─── Exercise data

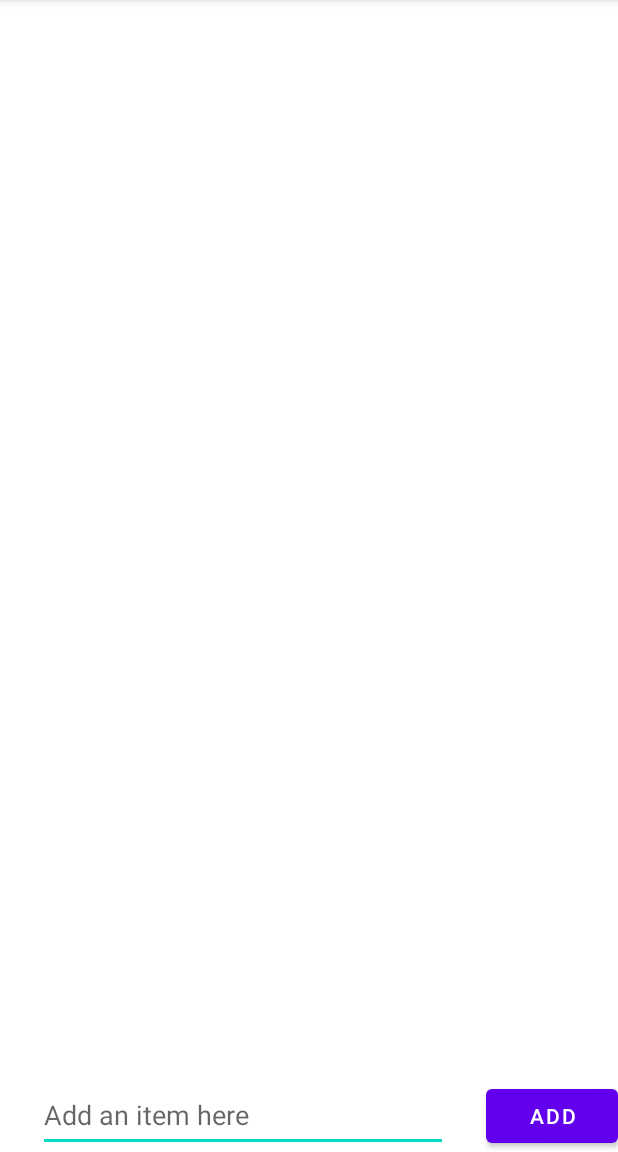
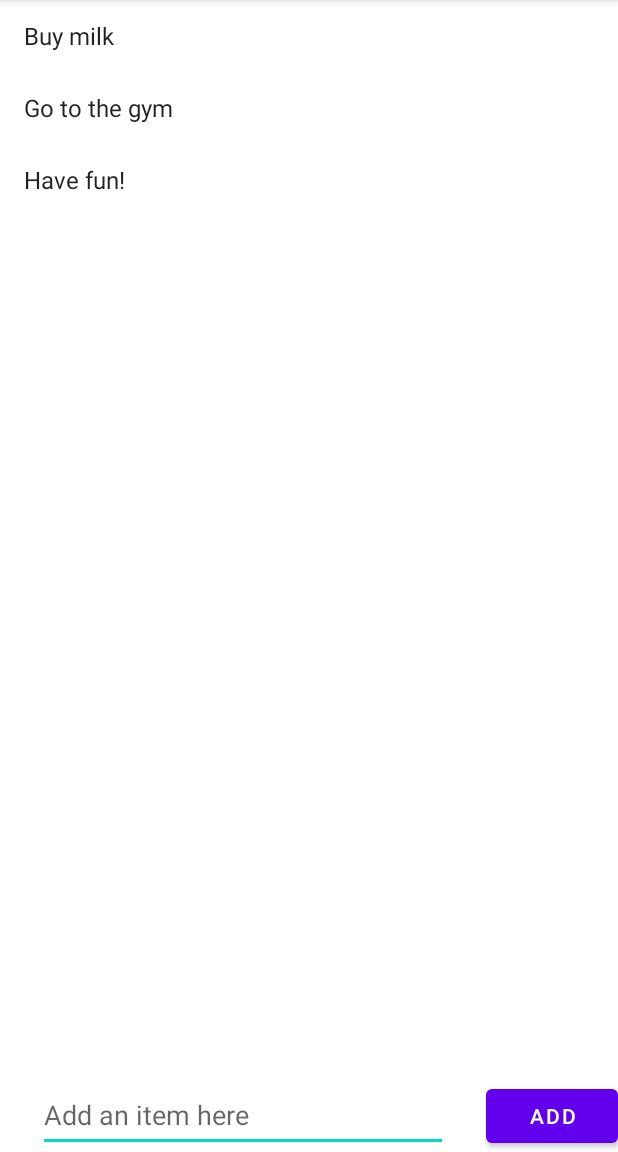
Before and after one commit to eisajanyan/cp-simpletodo, an Android app: the screen it shows after launch (MainActivity), on a phone screen of 412 x 824 dp, the part 84-1236 px from its top. Run offline under Robolectric (Android 15) with nearby library versions, the phone set to English and light mode, and no system bars.

Commit message:
finished episode 3
Signed-off-by: Edward <eisajanyan@tuta.io>

```diff
--- /dev/null
+++ b/app/src/main/java/com/codepath/eisajanyan/simpletodo/ItemsAdapter.java
@@ -0,0 +1,63 @@
+package com.codepath.eisajanyan.simpletodo;
+
+import android.view.LayoutInflater;
+import android.view.View;
+import android.view.ViewGroup;
+import android.widget.TextView;
+
+import androidx.annotation.NonNull;
+import androidx.recyclerview.widget.RecyclerView;
+
+import java.util.List;
+
+// Displays data from the model into a row in the recycler view
+public class ItemsAdapter extends RecyclerView.Adapter<ItemsAdapter.ViewHolder> {
+
+    List<String> items;
+
+    public ItemsAdapter(List<String> items) {
+        this.items = items;
+    }
+
+    // create each view
+    @NonNull
+    @Override
+    public ViewHolder onCreateViewHolder(@NonNull ViewGroup parent, int viewType) {
+        // use layout inflator to inflate a view
+        View todoView = LayoutInflater.from(parent.getContext()).inflate(android.R.layout.simple_list_item_1, parent, false);
+
+        // wrap inside a View Holder and return it
+        return new ViewHolder(todoView);
+    }
+
+    // take data at particular position and put into view holder
+    @Override
+    public void onBindViewHolder(@NonNull ViewHolder holder, int position) {
+        // Grab item at position
+        String item = items.get(position);
+
+        // Bind item into specified view holder
+        holder.bind(item);
+    }
+
+    // number of items available in the data
+    @Override
+    public int getItemCount() {
+        return items.size();
+    }
+
+    // Container to provide easy access to views that represent each row of the list
+    class ViewHolder extends RecyclerView.ViewHolder {
+        TextView tvItem;
+
+        public ViewHolder(@NonNull View itemView) {
+            super(itemView);
+            tvItem = itemView.findViewById(android.R.id.text1);
+        }
+
+        // update view inside view holder with this data
+        public void bind(String item) {
+            tvItem.setText(item);
+        }
+    }
+}
--- a/app/src/main/java/com/codepath/eisajanyan/simpletodo/MainActivity.java
+++ b/app/src/main/java/com/codepath/eisajanyan/simpletodo/MainActivity.java
@@ -1,15 +1,41 @@
 package com.codepath.eisajanyan.simpletodo;
 
 import androidx.appcompat.app.AppCompatActivity;
+import androidx.recyclerview.widget.LinearLayoutManager;
+import androidx.recyclerview.widget.RecyclerView;
 
 import android.os.Bundle;
+import android.widget.Button;
+import android.widget.EditText;
+
+import java.util.ArrayList;
+import java.util.List;
 
 public class MainActivity extends AppCompatActivity {
+
+    List<String> items;
+
+    Button btnAdd;
+    EditText etItem;
+    RecyclerView rvItems;
 
     @Override
     protected void onCreate(Bundle savedInstanceState) {
         super.onCreate(savedInstanceState);
         setContentView(R.layout.activity_main);
+
+        btnAdd = findViewById(R.id.btnAdd);
+        etItem = findViewById(R.id.etItem);
+        rvItems = findViewById(R.id.rvItems);
+
+        items = new ArrayList<>();
+        items.add("Buy milk");
+        items.add("Go to the gym");
+        items.add("Have fun!");
+
+        ItemsAdapter itemsAdapter = new ItemsAdapter(items);
+        rvItems.setAdapter(itemsAdapter);
+        rvItems.setLayoutManager(new LinearLayoutManager(this));
     }
 
 }
--- /dev/null
+++ b/app/src/main/res/values/ids.xml
@@ -0,0 +1,4 @@
+<?xml version="1.0" encoding="utf-8"?>
+<resources>
+    <item name="btnAdd" type="id" />
+</resources>
```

──────

#### [Exercise details]
Retype the full listing exactly; pictures stay out.

#### [Output of the exercise]
Before and after one commit to eisajanyan/cp-simpletodo, an Android app: the screen it shows after launch (MainActivity), on a phone screen of 412 x 824 dp, the part 84-1236 px from its top. Run offline under Robolectric (Android 15) with nearby library versions, the phone set to English and light mode, and no system bars.

Commit message:
finished episode 3
Signed-off-by: Edward <eisajanyan@tuta.io>

```diff
--- /dev/null
+++ b/app/src/main/java/com/codepath/eisajanyan/simpletodo/ItemsAdapter.java
@@ -0,0 +1,63 @@
+package com.codepath.eisajanyan.simpletodo;
+
+import android.view.LayoutInflater;
+import android.view.View;
+import android.view.ViewGroup;
+import android.widget.TextView;
+
+import androidx.annotation.NonNull;
+import androidx.recyclerview.widget.RecyclerView;
+
+import java.util.List;
+
+// Displays data from the model into a row in the recycler view
+public class ItemsAdapter extends RecyclerView.Adapter<ItemsAdapter.ViewHolder> {
+
+    List<String> items;
+
+    public ItemsAdapter(List<String> items) {
+        this.items = items;
+    }
+
+    // create each view
+    @NonNull
+    @Override
+    public ViewHolder onCreateViewHolder(@NonNull ViewGroup parent, int viewType) {
+        // use layout inflator to inflate a view
+        View todoView = LayoutInflater.from(parent.getContext()).inflate(android.R.layout.simple_list_item_1, parent, false);
+
+        // wrap inside a View Holder and return it
+        return new ViewHolder(todoView);
+    }
+
+    // take data at particular position and put into view holder
+    @Override
+    public void onBindViewHolder(@NonNull ViewHolder holder, int position) {
+        // Grab item at position
+        String item = items.get(position);
+
+        // Bind item into specified view holder
+        holder.bind(item);
+    }
+
+    // number of items available in the data
+    @Override
+    public int getItemCount() {
+        return items.size();
+    }
+
+    // Container to provide easy access to views that represent each row of the list
+    class ViewHolder extends RecyclerView.ViewHolder {
+        TextView tvItem;
+
+        public ViewHolder(@NonNull View itemView) {
+            super(itemView);
+            tvItem = itemView.findViewById(android.R.id.text1);
+        }
+
+        // update view inside view holder with this data
+        public void bind(String item) {
+            tvItem.setText(item);
+        }
+    }
+}
--- a/app/src/main/java/com/codepath/eisajanyan/simpletodo/MainActivity.java
+++ b/app/src/main/java/com/codepath/eisajanyan/simpletodo/MainActivity.java
@@ -1,15 +1,41 @@
 package com.codepath.eisajanyan.simpletodo;
 
 import androidx.appcompat.app.AppCompatActivity;
+import androidx.recyclerview.widget.LinearLayoutManager;
+import androidx.recyclerview.widget.RecyclerView;
 
 import android.os.Bundle;
+import android.widget.Button;
+import android.widget.EditText;
+
+import java.util.ArrayList;
+import java.util.List;
 
 public class MainActivity extends AppCompatActivity {
+
+    List<String> items;
+
+    Button btnAdd;
+    EditText etItem;
+    RecyclerView rvItems;
 
     @Override
     protected void onCreate(Bundle savedInstanceState) {
         super.onCreate(savedInstanceState);
         setContentView(R.layout.activity_main);
+
+        btnAdd = findViewById(R.id.btnAdd);
+        etItem = findViewById(R.id.etItem);
+        rvItems = findViewById(R.id.rvItems);
+
+        items = new ArrayList<>();
+        items.add("Buy milk");
+        items.add("Go to the gym");
+        items.add("Have fun!");
+
+        ItemsAdapter itemsAdapter = new ItemsAdapter(items);
+        rvItems.setAdapter(itemsAdapter);
+        rvItems.setLayoutManager(new LinearLayoutManager(this));
     }
 
 }
--- /dev/null
+++ b/app/src/main/res/values/ids.xml
@@ -0,0 +1,4 @@
+<?xml version="1.0" encoding="utf-8"?>
+<resources>
+    <item name="btnAdd" type="id" />
+</resources>
```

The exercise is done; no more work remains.